The four former employees — Jongjin An, Ji-Won Kim, Lilian Park and Jean Yi — have alleged race and national origin discrimination, and retaliation in a lawsuit, which was filed last month at King County Superior Court in Washington.
All the women, who speak Korean fluently, reportedly worked in the airlines' customer service department as gate agents at Seattle’s Sea-Tac Airport for flights to and from Korea. The lawsuit states that they were fired in May 2017 and that several passengers on the flights they were assisting spoke Korean.
One of these women, while talking to KIRO 7, said that her manager at Delta told her to "limit speaking Korean" because other agents of the airline who could not speak Korean were uncomfortable.
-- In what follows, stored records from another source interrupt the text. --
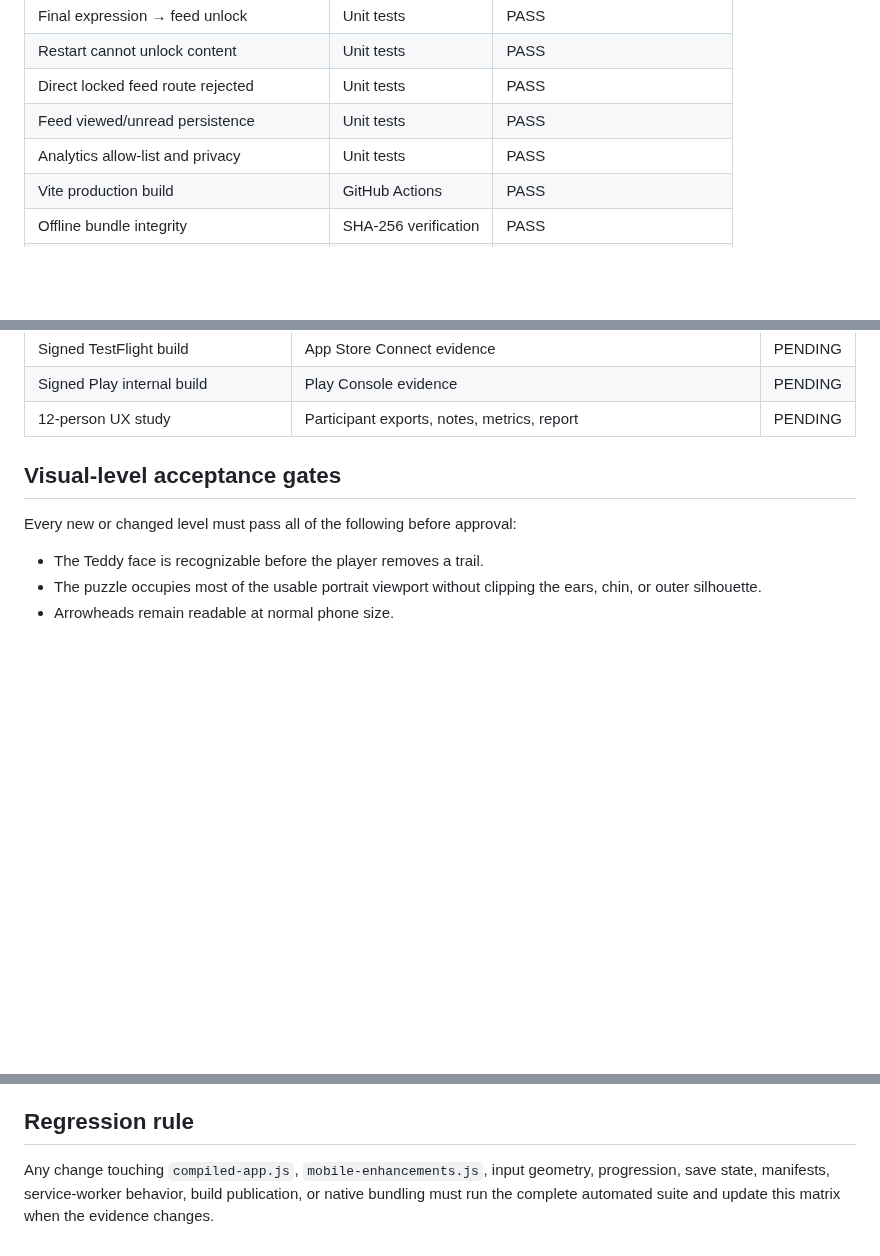
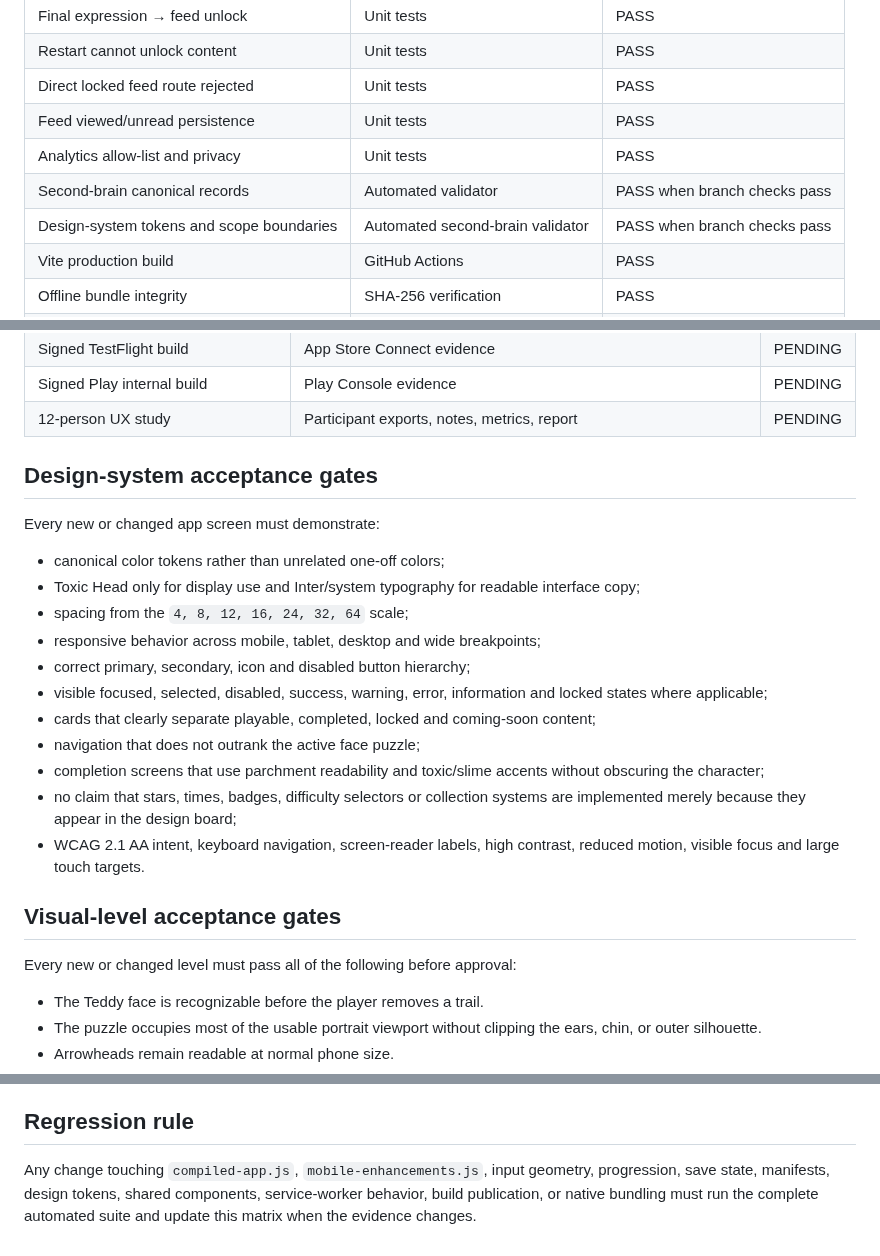
Before and after one commit to COG-tech/toxic-teddies-face-trails, a Markdown page: docs/second-brain/TEST_MATRIX.md, 3 parts joined by grey strips. Drawn GitHub-style; blank space fills up the shorter version.

Commit message:
Add design-system conformance gates to test matrix

```diff
--- a/docs/second-brain/TEST_MATRIX.md
+++ b/docs/second-brain/TEST_MATRIX.md
@@ -17,6 +17,8 @@ Updated: 2026-07-24
 | Direct locked feed route rejected | Unit tests | PASS |
 | Feed viewed/unread persistence | Unit tests | PASS |
 | Analytics allow-list and privacy | Unit tests | PASS |
+| Second-brain canonical records | Automated validator | PASS when branch checks pass |
+| Design-system tokens and scope boundaries | Automated second-brain validator | PASS when branch checks pass |
 | Vite production build | GitHub Actions | PASS |
 | Offline bundle integrity | SHA-256 verification | PASS |
 | Browser `/play/` bundle generation | GitHub Actions | PASS |
@@ -42,6 +45,22 @@ Updated: 2026-07-24
 | Signed TestFlight build | App Store Connect evidence | PENDING |
 | Signed Play internal build | Play Console evidence | PENDING |
 | 12-person UX study | Participant exports, notes, metrics, report | PENDING |
+
+## Design-system acceptance gates
+
+Every new or changed app screen must demonstrate:
+
+- canonical color tokens rather than unrelated one-off colors;
+- Toxic Head only for display use and Inter/system typography for readable interface copy;
+- spacing from the `4, 8, 12, 16, 24, 32, 64` scale;
+- responsive behavior across mobile, tablet, desktop and wide breakpoints;
+- correct primary, secondary, icon and disabled button hierarchy;
+- visible focused, selected, disabled, success, warning, error, information and locked states where applicable;
+- cards that clearly separate playable, completed, locked and coming-soon content;
+- navigation that does not outrank the active face puzzle;
+- completion screens that use parchment readability and toxic/slime accents without obscuring the character;
+- no claim that stars, times, badges, difficulty selectors or collection systems are implemented merely because they appear in the design board;
+- WCAG 2.1 AA intent, keyboard navigation, screen-reader labels, high contrast, reduced motion, visible focus and large touch targets.
 
 ## Visual-level acceptance gates
 
@@ -60,4 +79,4 @@ Every new or changed level must pass all of the following before approval:
 
 ## Regression rule
 
-Any change touching `compiled-app.js`, `mobile-enhancements.js`, input geometry, progression, save state, manifests, service-worker behavior, build publication, or native bundling must run the complete automated suite and update this matrix when the evidence changes.
+Any change touching `compiled-app.js`, `mobile-enhancements.js`, input geometry, progression, save state, manifests, design tokens, shared components, service-worker behavior, build publication, or native bundling must run the complete automated suite and update this matrix when the evidence changes.
```
Also changed, not shown: other parts of docs/second-brain/TEST_MATRIX.md (+1 -0 lines).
The women, however, have claimed that other employees of the airline who spoke other foreign languages were not given a similar warning as them, according to reports.
Delta released a statement, explaining their actions, stating that the employees were fired because "they violated ticketing and fare rules."
The women, however, acknowledged that they did give passengers free upgrades on oversold flights, but added that it is a common practice for the airlines. “Offering free upgrades, especially on an oversold flight, is a common practice,” Kim told the station. “But suddenly, it became a reason to be terminated, just for us, for Korean women.”
Attorney Jennifer Song said that other agents, however, follow this practice on a "daily basis." The suit filed by them also claims that the women were terminated from their jobs after they reported sexual harassment by the same employee of the company.
The women said that they had reported the employee several times before, but the company did not address the issue, according to KIRO 7. The firm reportedly told them that he would be terminated if another complaint was filed against him, however, that never happened.
One of the women, Yi said: "I tried to avoid touching. So when he came to the gate, I just moved out of sight. I didn’t want to deal with him touching, whispering. It was a daily thing."
While Delta's statement added that it "does not tolerate workplace discrimination or harassment of any kind. We take allegations of workplace harassment and discrimination very seriously, and our investigations into allegations made by these former employees were found to be without merit."
Reports state that three of the women, who have filed the suit, are US citizens and the fourth one expects to become one soon. They, however, said that this is not what they expected before coming to the United States.
“Country of freedom and this is what I got from the company,” Park said. “This is United States. Everybody should be treated equally.”